# Task goal:
Within the records below, find each line that holds the string "self", then copy it.

Available records Block Start

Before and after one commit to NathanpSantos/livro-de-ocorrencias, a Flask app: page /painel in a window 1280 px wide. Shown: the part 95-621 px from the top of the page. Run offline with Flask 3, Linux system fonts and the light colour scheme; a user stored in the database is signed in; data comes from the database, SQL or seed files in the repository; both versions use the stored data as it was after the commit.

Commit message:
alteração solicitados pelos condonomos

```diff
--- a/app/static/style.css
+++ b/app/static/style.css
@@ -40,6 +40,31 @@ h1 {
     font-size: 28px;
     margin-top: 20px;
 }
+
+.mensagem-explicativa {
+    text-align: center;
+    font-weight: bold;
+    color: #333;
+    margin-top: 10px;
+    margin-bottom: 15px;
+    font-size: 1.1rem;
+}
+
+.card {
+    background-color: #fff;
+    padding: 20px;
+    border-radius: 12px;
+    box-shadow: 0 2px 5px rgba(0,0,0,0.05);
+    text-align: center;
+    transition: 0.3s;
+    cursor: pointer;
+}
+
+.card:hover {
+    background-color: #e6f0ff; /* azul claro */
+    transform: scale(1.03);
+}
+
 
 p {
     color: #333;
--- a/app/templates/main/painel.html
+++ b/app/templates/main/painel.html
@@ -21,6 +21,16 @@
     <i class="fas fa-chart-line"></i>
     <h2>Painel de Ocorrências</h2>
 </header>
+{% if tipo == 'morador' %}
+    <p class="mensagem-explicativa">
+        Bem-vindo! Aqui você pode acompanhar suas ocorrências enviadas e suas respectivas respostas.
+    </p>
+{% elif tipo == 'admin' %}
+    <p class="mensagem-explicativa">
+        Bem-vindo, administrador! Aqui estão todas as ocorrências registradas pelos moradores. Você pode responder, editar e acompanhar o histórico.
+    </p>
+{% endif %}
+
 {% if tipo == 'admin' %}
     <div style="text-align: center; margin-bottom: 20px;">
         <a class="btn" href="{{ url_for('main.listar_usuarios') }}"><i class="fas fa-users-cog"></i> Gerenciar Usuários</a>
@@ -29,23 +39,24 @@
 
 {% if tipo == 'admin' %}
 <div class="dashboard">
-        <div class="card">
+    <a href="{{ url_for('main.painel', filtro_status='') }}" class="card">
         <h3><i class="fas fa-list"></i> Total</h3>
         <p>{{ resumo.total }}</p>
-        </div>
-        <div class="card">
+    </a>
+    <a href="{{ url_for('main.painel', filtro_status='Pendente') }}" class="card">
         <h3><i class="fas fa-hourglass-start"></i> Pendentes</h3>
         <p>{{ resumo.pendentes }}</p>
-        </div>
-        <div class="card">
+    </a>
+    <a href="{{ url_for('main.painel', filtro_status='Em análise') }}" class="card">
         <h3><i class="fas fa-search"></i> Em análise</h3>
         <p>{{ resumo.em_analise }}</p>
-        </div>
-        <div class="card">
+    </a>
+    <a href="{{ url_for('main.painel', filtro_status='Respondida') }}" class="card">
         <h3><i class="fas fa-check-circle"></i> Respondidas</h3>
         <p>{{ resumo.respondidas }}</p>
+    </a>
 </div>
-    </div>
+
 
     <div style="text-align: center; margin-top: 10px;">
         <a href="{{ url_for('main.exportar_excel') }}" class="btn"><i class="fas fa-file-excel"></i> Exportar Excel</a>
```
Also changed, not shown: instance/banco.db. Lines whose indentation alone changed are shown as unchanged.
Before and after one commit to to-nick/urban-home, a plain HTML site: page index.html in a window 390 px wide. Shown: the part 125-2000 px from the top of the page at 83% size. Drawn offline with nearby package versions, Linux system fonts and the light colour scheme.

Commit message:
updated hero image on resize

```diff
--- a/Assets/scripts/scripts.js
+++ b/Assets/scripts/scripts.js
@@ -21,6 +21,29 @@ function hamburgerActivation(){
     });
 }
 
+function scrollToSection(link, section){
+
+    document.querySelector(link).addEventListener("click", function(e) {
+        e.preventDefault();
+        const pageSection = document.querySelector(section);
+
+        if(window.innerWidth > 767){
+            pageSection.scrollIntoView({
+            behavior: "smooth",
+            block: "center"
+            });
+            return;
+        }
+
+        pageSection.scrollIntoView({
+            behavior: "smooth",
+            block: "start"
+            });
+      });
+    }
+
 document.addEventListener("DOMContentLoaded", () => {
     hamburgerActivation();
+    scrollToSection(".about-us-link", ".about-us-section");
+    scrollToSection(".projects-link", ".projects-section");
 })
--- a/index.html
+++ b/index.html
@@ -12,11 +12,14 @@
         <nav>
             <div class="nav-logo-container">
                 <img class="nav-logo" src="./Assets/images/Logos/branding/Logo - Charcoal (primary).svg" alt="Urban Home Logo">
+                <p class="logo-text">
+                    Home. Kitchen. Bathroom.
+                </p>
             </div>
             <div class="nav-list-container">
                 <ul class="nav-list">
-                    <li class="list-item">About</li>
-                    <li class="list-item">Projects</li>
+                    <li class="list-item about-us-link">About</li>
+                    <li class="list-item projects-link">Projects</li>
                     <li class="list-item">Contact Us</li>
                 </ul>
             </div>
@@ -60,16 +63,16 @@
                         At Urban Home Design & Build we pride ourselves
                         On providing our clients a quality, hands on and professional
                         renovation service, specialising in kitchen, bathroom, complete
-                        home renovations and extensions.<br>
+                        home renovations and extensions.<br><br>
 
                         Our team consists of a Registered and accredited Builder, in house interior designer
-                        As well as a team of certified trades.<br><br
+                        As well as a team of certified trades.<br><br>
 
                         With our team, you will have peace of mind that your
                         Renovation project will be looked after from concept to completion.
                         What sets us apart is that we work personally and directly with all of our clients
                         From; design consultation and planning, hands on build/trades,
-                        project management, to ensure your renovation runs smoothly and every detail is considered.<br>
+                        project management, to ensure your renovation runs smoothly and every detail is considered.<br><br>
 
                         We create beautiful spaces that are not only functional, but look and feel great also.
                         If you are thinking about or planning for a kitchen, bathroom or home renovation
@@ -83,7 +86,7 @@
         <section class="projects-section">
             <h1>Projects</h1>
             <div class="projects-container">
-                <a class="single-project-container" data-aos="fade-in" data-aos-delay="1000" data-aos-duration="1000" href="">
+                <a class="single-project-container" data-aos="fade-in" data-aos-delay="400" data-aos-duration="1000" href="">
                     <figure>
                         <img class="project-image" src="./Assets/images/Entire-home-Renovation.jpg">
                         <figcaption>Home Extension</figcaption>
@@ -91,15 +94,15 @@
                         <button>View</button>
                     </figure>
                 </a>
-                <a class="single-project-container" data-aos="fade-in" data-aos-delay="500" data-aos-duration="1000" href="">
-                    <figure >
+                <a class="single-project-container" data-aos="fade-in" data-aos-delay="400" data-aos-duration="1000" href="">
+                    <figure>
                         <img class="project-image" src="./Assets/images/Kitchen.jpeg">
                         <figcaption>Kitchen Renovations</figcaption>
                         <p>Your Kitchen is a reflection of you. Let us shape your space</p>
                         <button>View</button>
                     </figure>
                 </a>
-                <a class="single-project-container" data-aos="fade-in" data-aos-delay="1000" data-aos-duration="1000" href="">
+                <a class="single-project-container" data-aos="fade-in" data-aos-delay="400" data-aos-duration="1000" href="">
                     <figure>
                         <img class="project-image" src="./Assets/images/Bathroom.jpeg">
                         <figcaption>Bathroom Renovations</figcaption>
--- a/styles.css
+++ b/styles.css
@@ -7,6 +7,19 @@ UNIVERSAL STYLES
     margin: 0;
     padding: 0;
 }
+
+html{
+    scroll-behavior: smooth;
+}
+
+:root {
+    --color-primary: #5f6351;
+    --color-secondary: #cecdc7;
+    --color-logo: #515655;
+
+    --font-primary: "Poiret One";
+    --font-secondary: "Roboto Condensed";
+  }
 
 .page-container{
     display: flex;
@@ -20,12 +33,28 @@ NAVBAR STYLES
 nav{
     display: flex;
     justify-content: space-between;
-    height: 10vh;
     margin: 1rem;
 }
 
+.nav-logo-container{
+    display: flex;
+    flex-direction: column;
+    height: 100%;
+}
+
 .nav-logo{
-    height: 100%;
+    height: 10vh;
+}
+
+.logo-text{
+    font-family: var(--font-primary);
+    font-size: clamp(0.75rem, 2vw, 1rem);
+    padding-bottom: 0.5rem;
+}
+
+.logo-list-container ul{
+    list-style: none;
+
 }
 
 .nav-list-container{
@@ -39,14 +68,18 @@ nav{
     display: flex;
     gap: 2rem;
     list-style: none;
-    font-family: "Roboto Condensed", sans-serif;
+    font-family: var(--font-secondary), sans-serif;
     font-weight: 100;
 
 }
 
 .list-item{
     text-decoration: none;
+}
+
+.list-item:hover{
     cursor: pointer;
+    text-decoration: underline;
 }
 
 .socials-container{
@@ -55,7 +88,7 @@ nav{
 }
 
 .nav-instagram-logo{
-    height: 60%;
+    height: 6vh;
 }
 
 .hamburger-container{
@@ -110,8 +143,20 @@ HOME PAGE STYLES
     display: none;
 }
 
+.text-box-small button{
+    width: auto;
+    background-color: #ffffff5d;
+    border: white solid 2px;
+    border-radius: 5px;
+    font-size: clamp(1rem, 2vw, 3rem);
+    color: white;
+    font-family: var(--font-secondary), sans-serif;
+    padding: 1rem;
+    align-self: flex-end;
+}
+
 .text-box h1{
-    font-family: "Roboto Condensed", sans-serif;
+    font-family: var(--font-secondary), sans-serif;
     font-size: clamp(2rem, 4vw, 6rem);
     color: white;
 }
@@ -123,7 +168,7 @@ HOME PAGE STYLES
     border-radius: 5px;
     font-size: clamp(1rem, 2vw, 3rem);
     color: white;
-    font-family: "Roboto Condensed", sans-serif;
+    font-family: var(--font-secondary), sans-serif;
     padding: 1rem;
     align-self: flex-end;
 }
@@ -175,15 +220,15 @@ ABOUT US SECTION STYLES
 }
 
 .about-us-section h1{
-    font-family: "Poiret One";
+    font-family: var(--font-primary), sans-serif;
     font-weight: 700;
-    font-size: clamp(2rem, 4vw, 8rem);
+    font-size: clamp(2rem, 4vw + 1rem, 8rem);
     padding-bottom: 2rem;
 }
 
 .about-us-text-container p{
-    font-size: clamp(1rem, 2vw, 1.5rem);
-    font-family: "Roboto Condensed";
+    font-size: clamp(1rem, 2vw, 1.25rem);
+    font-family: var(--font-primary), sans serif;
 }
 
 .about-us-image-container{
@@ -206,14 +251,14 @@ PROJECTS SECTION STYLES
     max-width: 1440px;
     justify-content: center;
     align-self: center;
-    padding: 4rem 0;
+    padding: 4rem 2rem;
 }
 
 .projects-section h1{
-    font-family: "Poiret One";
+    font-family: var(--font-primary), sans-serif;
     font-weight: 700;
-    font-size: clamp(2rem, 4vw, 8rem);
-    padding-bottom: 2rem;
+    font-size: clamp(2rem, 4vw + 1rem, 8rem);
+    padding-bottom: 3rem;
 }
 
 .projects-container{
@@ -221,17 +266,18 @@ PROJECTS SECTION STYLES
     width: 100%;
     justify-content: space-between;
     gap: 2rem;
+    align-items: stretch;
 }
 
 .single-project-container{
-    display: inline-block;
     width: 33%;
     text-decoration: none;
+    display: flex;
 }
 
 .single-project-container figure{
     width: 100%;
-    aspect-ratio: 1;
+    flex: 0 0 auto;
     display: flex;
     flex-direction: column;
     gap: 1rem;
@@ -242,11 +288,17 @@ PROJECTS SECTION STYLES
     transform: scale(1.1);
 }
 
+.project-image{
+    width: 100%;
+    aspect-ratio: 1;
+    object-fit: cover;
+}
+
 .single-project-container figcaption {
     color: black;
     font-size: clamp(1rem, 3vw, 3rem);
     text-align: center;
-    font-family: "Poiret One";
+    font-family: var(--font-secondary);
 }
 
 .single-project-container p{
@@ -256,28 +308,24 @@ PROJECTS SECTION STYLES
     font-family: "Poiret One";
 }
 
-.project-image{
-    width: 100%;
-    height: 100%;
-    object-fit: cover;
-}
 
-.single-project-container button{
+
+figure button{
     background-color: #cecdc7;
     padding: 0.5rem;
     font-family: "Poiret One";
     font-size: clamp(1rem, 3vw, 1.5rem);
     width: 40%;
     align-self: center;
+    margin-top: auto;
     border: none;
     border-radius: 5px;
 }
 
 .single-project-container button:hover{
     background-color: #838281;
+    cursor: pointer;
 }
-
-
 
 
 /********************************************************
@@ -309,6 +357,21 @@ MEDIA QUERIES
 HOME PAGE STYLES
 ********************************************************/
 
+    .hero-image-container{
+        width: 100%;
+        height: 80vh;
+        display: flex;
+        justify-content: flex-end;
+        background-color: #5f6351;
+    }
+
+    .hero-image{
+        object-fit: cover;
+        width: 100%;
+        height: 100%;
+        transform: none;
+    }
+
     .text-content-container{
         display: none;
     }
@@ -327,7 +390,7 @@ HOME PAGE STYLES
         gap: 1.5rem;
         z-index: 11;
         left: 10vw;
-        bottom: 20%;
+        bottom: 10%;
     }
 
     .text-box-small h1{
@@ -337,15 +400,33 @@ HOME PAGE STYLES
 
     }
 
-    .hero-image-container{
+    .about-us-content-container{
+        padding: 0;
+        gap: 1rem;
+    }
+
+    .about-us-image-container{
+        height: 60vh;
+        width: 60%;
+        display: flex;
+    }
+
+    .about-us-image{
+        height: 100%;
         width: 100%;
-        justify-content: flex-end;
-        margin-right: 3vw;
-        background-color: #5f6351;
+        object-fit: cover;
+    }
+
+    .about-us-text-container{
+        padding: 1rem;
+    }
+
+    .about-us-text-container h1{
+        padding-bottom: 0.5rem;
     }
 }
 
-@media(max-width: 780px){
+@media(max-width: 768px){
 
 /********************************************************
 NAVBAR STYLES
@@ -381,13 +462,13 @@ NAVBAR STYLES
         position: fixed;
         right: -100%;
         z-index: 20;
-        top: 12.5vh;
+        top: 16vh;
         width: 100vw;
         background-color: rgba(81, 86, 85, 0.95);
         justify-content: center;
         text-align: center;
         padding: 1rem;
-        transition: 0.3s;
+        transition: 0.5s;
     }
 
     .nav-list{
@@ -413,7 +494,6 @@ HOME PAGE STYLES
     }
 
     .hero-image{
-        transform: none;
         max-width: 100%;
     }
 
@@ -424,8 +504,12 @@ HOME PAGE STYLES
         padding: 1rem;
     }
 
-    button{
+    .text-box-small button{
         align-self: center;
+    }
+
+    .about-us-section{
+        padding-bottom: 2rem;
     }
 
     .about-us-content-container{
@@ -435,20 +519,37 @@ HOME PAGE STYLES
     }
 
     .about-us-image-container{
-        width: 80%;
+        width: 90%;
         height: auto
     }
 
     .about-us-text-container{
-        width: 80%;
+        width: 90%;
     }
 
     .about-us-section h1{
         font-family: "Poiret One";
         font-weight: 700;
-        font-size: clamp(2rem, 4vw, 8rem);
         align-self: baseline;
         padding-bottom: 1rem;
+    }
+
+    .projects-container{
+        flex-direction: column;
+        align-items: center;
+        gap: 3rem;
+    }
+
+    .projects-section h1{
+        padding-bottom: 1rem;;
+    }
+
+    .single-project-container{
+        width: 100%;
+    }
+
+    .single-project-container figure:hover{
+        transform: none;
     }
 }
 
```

Available records Block End

# Result of this task:
+    align-self: flex-end;
     align-self: flex-end;
     align-self: center;
     align-self: center;
         align-self: center;
         align-self: baseline;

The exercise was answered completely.